* [What to do]:
Output all records exactly, with no images.

Data extracted from a collection
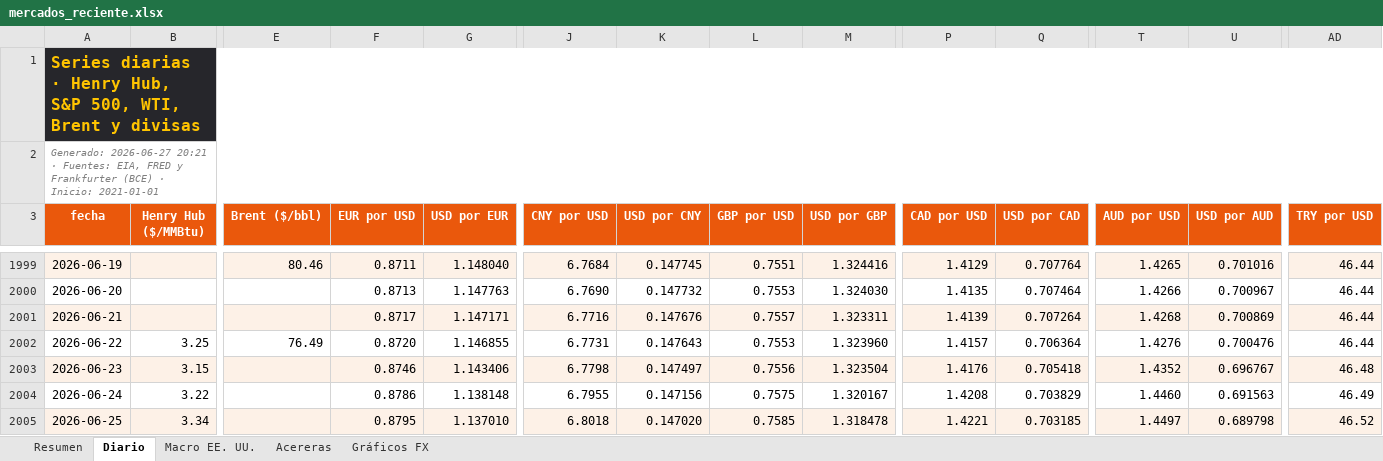
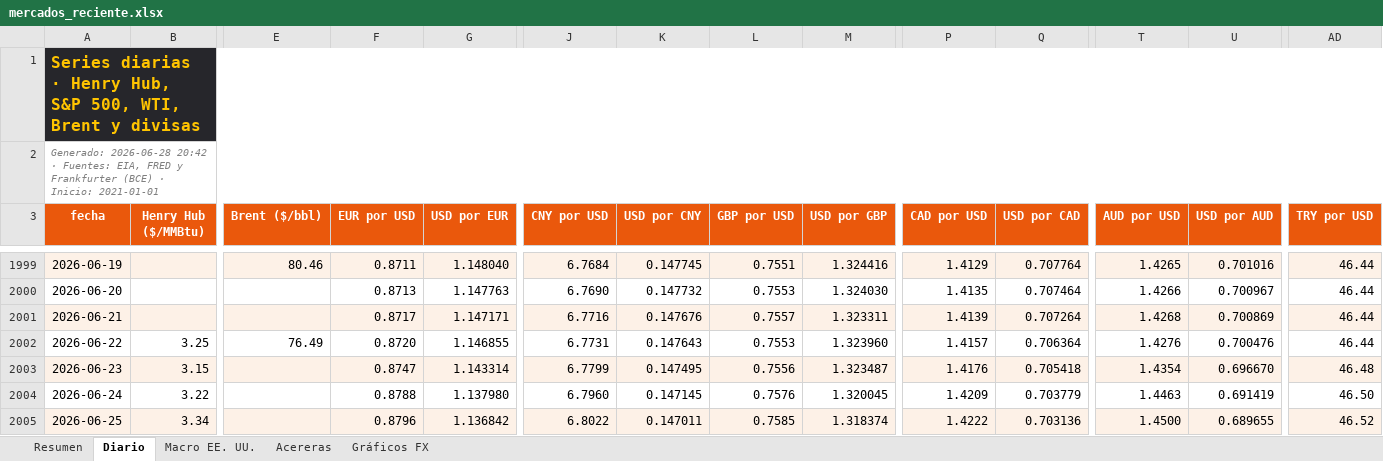
Before and after one commit to benjany2011-sys/Indicators, an Excel workbook: resultados/mercados_reciente.xlsx, sheet Diario, drawn as a sheet; only a part is shown, gaps mark what is left out; values as stored, in another font and other column widths than the file's, no borders; charts and pictures not drawn; the diff covers the shown part only; the diff names each change by its address in the sheet, - before the commit and + after, or states it on an @@ line.

```diff
--- a/resultados/mercados_reciente.xlsx (sheet Diario)
+++ b/resultados/mercados_reciente.xlsx (sheet Diario)
-A2 (fecha): Generado: 2026-06-27 20:21 · Fuentes:…
+A2 (fecha): Generado: 2026-06-28 20:42 · Fuentes:…
-F2003 (EUR por USD): 0.8746
+F2003 (EUR por USD): 0.8747
-G2003 (USD por EUR): 1.143406
+G2003 (USD por EUR): 1.143314
-J2003 (CNY por USD): 6.7798
+J2003 (CNY por USD): 6.7799
-K2003 (USD por CNY): 0.147497
+K2003 (USD por CNY): 0.147495
-M2003 (USD por GBP): 1.323504
+M2003 (USD por GBP): 1.323487
-T2003 (AUD por USD): 1.4352
+T2003 (AUD por USD): 1.4354
-U2003 (USD por AUD): 0.696767
+U2003 (USD por AUD): 0.696670
-F2004 (EUR por USD): 0.8786
+F2004 (EUR por USD): 0.8788
-G2004 (USD por EUR): 1.138148
+G2004 (USD por EUR): 1.137980
-J2004 (CNY por USD): 6.7955
+J2004 (CNY por USD): 6.7960
-K2004 (USD por CNY): 0.147156
+K2004 (USD por CNY): 0.147145
-L2004 (GBP por USD): 0.7575
+L2004 (GBP por USD): 0.7576
-M2004 (USD por GBP): 1.320167
+M2004 (USD por GBP): 1.320045
-P2004 (CAD por USD): 1.4208
+P2004 (CAD por USD): 1.4209
-Q2004 (USD por CAD): 0.703829
+Q2004 (USD por CAD): 0.703779
-T2004 (AUD por USD): 1.4460
+T2004 (AUD por USD): 1.4463
-U2004 (USD por AUD): 0.691563
+U2004 (USD por AUD): 0.691419
-AD2004 (TRY por USD): 46.49
+AD2004 (TRY por USD): 46.50
-F2005 (EUR por USD): 0.8795
+F2005 (EUR por USD): 0.8796
-G2005 (USD por EUR): 1.137010
+G2005 (USD por EUR): 1.136842
-J2005 (CNY por USD): 6.8018
+J2005 (CNY por USD): 6.8022
-K2005 (USD por CNY): 0.147020
+K2005 (USD por CNY): 0.147011
-M2005 (USD por GBP): 1.318478
+M2005 (USD por GBP): 1.318374
-P2005 (CAD por USD): 1.4221
+P2005 (CAD por USD): 1.4222
-Q2005 (USD por CAD): 0.703185
+Q2005 (USD por CAD): 0.703136
-T2005 (AUD por USD): 1.4497
+T2005 (AUD por USD): 1.4500
-U2005 (USD por AUD): 0.689798
+U2005 (USD por AUD): 0.689655
```
Also changed, not shown: 1 added row and 24 edited cells elsewhere in this sheet, sheet Resumen, sheet Macro EE. UU., sheet Acereras, charts or pictures, 5 other files.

* [Answer below]:
Before and after one commit to benjany2011-sys/Indicators, an Excel workbook: resultados/mercados_reciente.xlsx, sheet Diario, drawn as a sheet; only a part is shown, gaps mark what is left out; values as stored, in another font and other column widths than the file's, no borders; charts and pictures not drawn; the diff covers the shown part only; the diff names each change by its address in the sheet, - before the commit and + after, or states it on an @@ line.

```diff
--- a/resultados/mercados_reciente.xlsx (sheet Diario)
+++ b/resultados/mercados_reciente.xlsx (sheet Diario)
-A2 (fecha): Generado: 2026-06-27 20:21 · Fuentes:…
+A2 (fecha): Generado: 2026-06-28 20:42 · Fuentes:…
-F2003 (EUR por USD): 0.8746
+F2003 (EUR por USD): 0.8747
-G2003 (USD por EUR): 1.143406
+G2003 (USD por EUR): 1.143314
-J2003 (CNY por USD): 6.7798
+J2003 (CNY por USD): 6.7799
-K2003 (USD por CNY): 0.147497
+K2003 (USD por CNY): 0.147495
-M2003 (USD por GBP): 1.323504
+M2003 (USD por GBP): 1.323487
-T2003 (AUD por USD): 1.4352
+T2003 (AUD por USD): 1.4354
-U2003 (USD por AUD): 0.696767
+U2003 (USD por AUD): 0.696670
-F2004 (EUR por USD): 0.8786
+F2004 (EUR por USD): 0.8788
-G2004 (USD por EUR): 1.138148
+G2004 (USD por EUR): 1.137980
-J2004 (CNY por USD): 6.7955
+J2004 (CNY por USD): 6.7960
-K2004 (USD por CNY): 0.147156
+K2004 (USD por CNY): 0.147145
-L2004 (GBP por USD): 0.7575
+L2004 (GBP por USD): 0.7576
-M2004 (USD por GBP): 1.320167
+M2004 (USD por GBP): 1.320045
-P2004 (CAD por USD): 1.4208
+P2004 (CAD por USD): 1.4209
-Q2004 (USD por CAD): 0.703829
+Q2004 (USD por CAD): 0.703779
-T2004 (AUD por USD): 1.4460
+T2004 (AUD por USD): 1.4463
-U2004 (USD por AUD): 0.691563
+U2004 (USD por AUD): 0.691419
-AD2004 (TRY por USD): 46.49
+AD2004 (TRY por USD): 46.50
-F2005 (EUR por USD): 0.8795
+F2005 (EUR por USD): 0.8796
-G2005 (USD por EUR): 1.137010
+G2005 (USD por EUR): 1.136842
-J2005 (CNY por USD): 6.8018
+J2005 (CNY por USD): 6.8022
-K2005 (USD por CNY): 0.147020
+K2005 (USD por CNY): 0.147011
-M2005 (USD por GBP): 1.318478
+M2005 (USD por GBP): 1.318374
-P2005 (CAD por USD): 1.4221
+P2005 (CAD por USD): 1.4222
-Q2005 (USD por CAD): 0.703185
+Q2005 (USD por CAD): 0.703136
-T2005 (AUD por USD): 1.4497
+T2005 (AUD por USD): 1.4500
-U2005 (USD por AUD): 0.689798
+U2005 (USD por AUD): 0.689655
```
Also changed, not shown: 1 added row and 24 edited cells elsewhere in this sheet, sheet Resumen, sheet Macro EE. UU., sheet Acereras, charts or pictures, 5 other files.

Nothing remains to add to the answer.